9AM | Opening
9:20AM | Introduction on the project and the conference
10AM | Panel discussion on how a simplified, more open and inclusive regulatory process can improve participation and deliver better outcomes in terms of public interest representation?
- Eric Ducoulombier, European Commission, DG FISMA
- Monique Goyens, BEUC
- Daniel Mügge, University of Amsterdam
- Ella Sjödin, Nordic Financial Unions
- Magda Tancau, EAPN and FESSUD
- Myriam Vander Stichele, SOMO
11:30AM | Interview on stakeholder banking:
What are the criteria and recipe for success? How to influence banks actions and foster the participation of the public?
- Christine Berry, New Economics Foundation
- Rym Ayadi, International Research Centre on Cooperative Finance
12AM | Keynote speech by John Christensen, Founder and President of the Tax Justice Network:
Building up a movement and influencing policies on a complex and technical issue: learning from the international tax campaigns
2PM | 1st series of parallel sessions: short presentations followed by discussions with participants
> Participation in banking regulation: CSO strategies
S. Pagliari, City University; F. Lemaire, University Paris XIII
> Banks facing societal issues: Investing in the transition
D. Korslund, GABV; S. Hierzig, Share Action
> The future of bailed-out banks: a citizens’ perspective
F. Travers-Smith, Move your Money; L. Deruytter, Fairfin
> Citizens’ Dashboard of Finance
G. Porino, Finance Watch; W. Kalinowski, Veblen Institute
3PM | 2nd series of parallel sessions: short presentations followed by discussions with participants
> Almost all of us are banking clients: consumers' interest representations
A. Fily, BEUC; L. Kastner, Sciences Po Paris
> Learning from German stakeholder bank
C. Scherrer, Kassel University; L. Regneri, Ver.di
> Communication, pedagogy: how to talk about money and finance
M. Nicholls, Meteos
> Building coalitions on finance and tax: lessons from the FTT campaigns and an overview
P. Wahl, Weed; T. Fazi, ISI Growth
4PM | Stakeholders debate: What to do next? Panel discussion on key actions to be taken to improve the representation of the public interest in banking. Moderation by Rebecca Christie, independent journalist (Bloomberg).
- Sven Giegold, Member of the European Parliament
- Hakan Lucius, Head of Stakeholder Engagement, Transparency and Civil Society Division at the European Investment Bank
- Susanne Wixforth,The German Trade Union Confederation, DGB
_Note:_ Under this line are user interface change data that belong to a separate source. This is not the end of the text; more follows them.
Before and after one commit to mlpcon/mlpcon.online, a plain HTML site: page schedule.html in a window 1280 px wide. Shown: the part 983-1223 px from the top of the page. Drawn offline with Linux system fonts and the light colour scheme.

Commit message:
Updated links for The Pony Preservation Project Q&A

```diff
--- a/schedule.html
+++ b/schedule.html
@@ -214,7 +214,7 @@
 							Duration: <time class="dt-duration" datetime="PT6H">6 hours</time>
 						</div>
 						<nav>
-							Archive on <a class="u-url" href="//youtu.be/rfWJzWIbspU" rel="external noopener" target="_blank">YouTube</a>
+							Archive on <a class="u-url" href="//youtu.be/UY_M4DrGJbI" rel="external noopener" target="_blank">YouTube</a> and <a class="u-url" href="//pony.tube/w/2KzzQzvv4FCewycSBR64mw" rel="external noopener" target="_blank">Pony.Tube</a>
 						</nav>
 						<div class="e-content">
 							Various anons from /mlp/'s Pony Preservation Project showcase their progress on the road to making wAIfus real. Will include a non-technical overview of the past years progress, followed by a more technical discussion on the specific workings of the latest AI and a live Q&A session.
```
- Wim Mijs, European Banking Federation
- Anne Van Schaik, Friends of the Earth Europe
5PM | Closing speech and cocktail reception
Project and Event co-funded by: www.boeckler.de
Event co-funded by: www.eib.org/cso